-- RECORDS SHOWN follows --
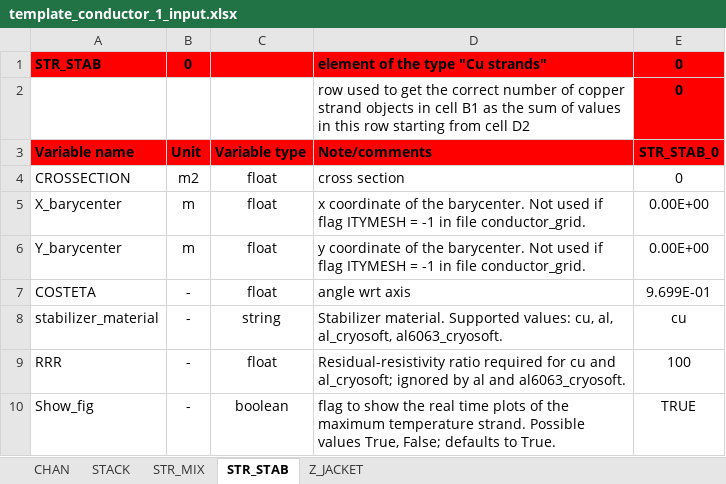
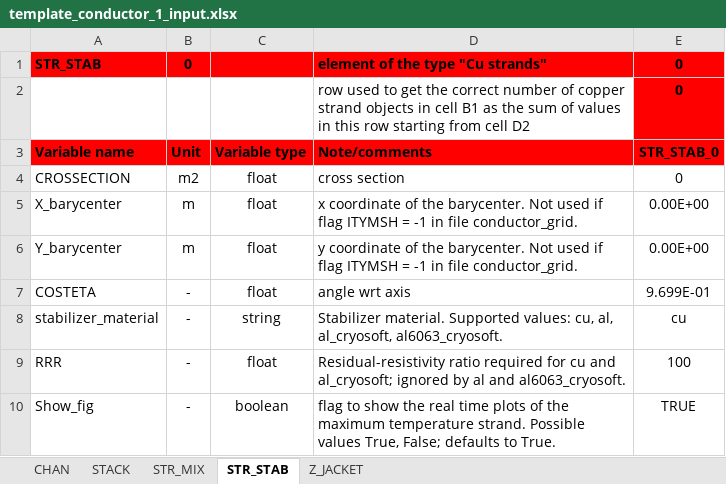
Before and after one commit to MAHTEP/OPENSC2, an Excel workbook: source_code/input_files/input_file_template/template_conductor_1_input.xlsx, sheet STR_STAB, drawn as a sheet; values as stored, in another font and other column widths than the file's, no borders; the diff names each change by its address in the sheet, - before the commit and + after, or states it on an @@ line.

```diff
--- a/source_code/input_files/input_file_template/template_conductor_1_input.xlsx (sheet STR_STAB)
+++ b/source_code/input_files/input_file_template/template_conductor_1_input.xlsx (sheet STR_STAB)
-D5: …if flag ITYMESH = -1…
+D5: …if flag ITYMSH = -1…
-D6: …if flag ITYMESH = -1…
+D6: …if flag ITYMSH = -1…
```
Also changed, not shown: sheet CHAN, sheet Z_JACKET, sheet STR_MIX, source_code/input_files/input_file_template/template_conductor_1_operation.xlsx, source_code/input_files/input_file_template/template_conductor_definition.xlsx, 5 other files.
-- RECORDS SHOWN concluded --
• _WHAT YOU HAVE TO DO_: Which of the lines above hold the string "flag"? Copy each one.

• _RESULT FOR THIS EXERCISE_:
-D5: …if flag ITYMESH = -1…
+D5: …if flag ITYMSH = -1…
-D6: …if flag ITYMESH = -1…
+D6: …if flag ITYMSH = -1…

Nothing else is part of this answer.